Antonio Robinett, Journalist

Times are changing, as are the music tastes of the people. What may have sounded good back then may no longer sound appealing today. Instead, there is a whole new generation inspired by different artists and genres.

Rock is just one case of a genre that has seemed to have lost its touch with modern day listeners, especially with teenage audiences. 

It is important to state that there are plenty of genres that fit in the “rock” category that would be too much to list. Whether it be classic rock, heavy metal, hair metal, nu-metal, alternative rock, metalcore, etc., the wide variety of genres all fit under this category.

Throughout the decades, bands like Black Sabbath, Metallica, and Van Halen paved the way for a new audience of heavy rock. Just look at the percentage of songs that had Hot 100 spots. They dominated the charts from the late 70’s to the early 90’s. 

However, in Nielsen’s Mid-Year report for 2020, R&B and hip-hop have taken up 28.4% of total volume, which consists of albums, track-equivalent albums, and on-demand audio/visual stream-equivalent albums. Meanwhile, rock takes up 19.3%. Additionally, rap has been dominating the music industry for a while, and has even surpassed the number of audio streams of other genres.

Rock music used to be perceived as rebellious due to the massive outrage concerning it being the “devil’s music,” and was popular among young people because of it. However, it seems as if these new genres have overtaken this role of being a rebellious outlet. This change was not sudden.
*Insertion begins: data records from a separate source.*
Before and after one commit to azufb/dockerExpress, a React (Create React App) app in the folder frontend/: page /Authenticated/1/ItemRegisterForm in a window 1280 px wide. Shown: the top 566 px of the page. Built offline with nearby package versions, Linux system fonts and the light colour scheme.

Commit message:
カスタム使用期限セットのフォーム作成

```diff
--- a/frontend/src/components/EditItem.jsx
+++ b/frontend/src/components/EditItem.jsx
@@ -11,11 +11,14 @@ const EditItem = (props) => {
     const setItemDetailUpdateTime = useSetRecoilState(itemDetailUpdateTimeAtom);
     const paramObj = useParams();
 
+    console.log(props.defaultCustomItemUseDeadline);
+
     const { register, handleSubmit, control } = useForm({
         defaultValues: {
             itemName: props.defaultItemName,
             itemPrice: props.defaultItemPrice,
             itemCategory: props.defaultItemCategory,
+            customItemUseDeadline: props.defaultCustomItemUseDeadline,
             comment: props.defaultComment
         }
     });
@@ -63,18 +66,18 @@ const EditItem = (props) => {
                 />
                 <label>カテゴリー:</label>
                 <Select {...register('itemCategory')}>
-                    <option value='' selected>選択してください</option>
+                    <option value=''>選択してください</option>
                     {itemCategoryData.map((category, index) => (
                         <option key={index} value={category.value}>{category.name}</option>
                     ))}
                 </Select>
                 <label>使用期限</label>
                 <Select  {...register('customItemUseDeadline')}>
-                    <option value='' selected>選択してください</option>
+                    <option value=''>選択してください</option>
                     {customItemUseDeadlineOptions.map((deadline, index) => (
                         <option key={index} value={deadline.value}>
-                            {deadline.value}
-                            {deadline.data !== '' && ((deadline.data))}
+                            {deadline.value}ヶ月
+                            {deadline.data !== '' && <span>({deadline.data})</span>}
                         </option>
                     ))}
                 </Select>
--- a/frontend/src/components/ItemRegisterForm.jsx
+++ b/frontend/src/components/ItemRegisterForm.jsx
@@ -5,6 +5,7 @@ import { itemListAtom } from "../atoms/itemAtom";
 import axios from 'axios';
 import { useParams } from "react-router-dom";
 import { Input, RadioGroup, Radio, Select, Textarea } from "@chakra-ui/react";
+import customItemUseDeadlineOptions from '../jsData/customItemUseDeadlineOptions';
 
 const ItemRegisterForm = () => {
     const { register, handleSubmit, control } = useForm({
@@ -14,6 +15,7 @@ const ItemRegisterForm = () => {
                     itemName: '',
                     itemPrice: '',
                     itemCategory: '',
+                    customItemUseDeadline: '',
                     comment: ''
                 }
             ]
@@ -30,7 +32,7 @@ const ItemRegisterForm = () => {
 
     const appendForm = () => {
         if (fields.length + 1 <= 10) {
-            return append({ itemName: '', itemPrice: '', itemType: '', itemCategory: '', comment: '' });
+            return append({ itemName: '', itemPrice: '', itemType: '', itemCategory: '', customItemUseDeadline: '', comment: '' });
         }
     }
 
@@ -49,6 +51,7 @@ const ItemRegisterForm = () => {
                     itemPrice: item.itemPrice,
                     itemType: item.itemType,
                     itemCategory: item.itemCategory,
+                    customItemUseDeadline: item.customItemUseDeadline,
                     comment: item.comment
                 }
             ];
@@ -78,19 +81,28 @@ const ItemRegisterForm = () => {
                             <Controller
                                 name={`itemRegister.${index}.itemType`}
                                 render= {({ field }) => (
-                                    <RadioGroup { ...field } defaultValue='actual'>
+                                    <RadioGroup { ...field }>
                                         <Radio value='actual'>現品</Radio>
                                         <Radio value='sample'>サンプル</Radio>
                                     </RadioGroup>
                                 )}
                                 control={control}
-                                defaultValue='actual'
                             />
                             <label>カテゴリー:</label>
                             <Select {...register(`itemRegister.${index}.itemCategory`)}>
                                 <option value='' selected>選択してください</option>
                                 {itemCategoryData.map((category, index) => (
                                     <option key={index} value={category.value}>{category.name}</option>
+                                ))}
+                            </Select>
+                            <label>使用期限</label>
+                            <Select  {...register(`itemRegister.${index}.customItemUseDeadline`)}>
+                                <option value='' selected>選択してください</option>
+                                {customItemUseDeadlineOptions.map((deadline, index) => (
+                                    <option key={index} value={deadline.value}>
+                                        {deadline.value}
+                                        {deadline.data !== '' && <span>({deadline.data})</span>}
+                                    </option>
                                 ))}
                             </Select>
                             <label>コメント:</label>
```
According to Britannica, back in the 80’s, “Rock became adult music; youthful fads continued to appear and disappear, but these were no longer seen as central to the rock process, and, if rock’s 1970s superstars could no longer match the sales of their old records with their new releases, they continued to sell out stadium concerts that became nostalgic rituals (most unexpectedly for the Grateful Dead).”

Senior Daniella Carrasco has this to say about her opinions on rock music, “I personally prefer the subgenre of grunge and punk rock when it comes to rock and metal. If we’re talking about actual metal, I prefer death metal and thrash metal.” 

As for rap and hip-hop released now, Carrasco states, “I try to stay as far away from it as possible but I respect everyone’s music taste. It’s their own escape.” 

“I do not think that rock or metal is dying at all,” she states. “I think that it is reaching the audience of our generation more especially because of the trends and stuff like that.” 

Although Carrasco loves the music and enjoys attending local concerts, she claims, “I feel like I can’t consider myself a metal head if I don’t know how to headband correctly.” 

Although Soundcloud rapper and Nirvana super fan senior Kalaheo Pornelos favors southern country and North Vallejo Rap, he states, “Absolutely, I’m a huge fan of metal/rock. I’m a man of taste.” 

When asked about the current climate of music in today’s world, Kalaheo gives his input, “I feel as if [modern day music] is always going to be coming in because of the production and I only think it’s going to continue.” 

As for rock being dead, he gives a no nonsense response: “It’s been dead.” 

KRUSH club officer senior Elena Valladares also voices her opinions. When asked about if she liked rock, she responds, “I really like it. I won’t listen to it much, but any music that is really loud and stirs up a lot of emotions is what I like.” 

Despite the difference in genres between KPOP and rock, Valladares states, “As long as a song is good, you can vibe with it no matter what the genre.” 

Valladares says she listens to rock/metal two to three times a month, and is a big fan of Avenged Sevenfold. 

Finally, guitarist senior Anthony Lopez shares his views on the genre as a whole. “I grew up listening to rock so it’s my number 1 favorite genre. My dad was into rock and got me listening.” 

Questioned about his opinions on modern day music like rap, Lopez quickly responds, “I hate it. There’s no meaning behind songs anymore. It’s all about the same things and there’s no creativity behind it.” 

Lopez also agreed that rock and metal was dying out, but was quick to say, “Dying but definitely not for sure… I’ll bring it back!” 

Despite the various opinions and ideas, one thing is for certain. The current state of rock music is not at what it once was. The days of Woodstock, angsty teens, and a voice for past generations are long gone. However, will we ever see rock music return to the full extent of its former glory? It is up to the listeners to decide.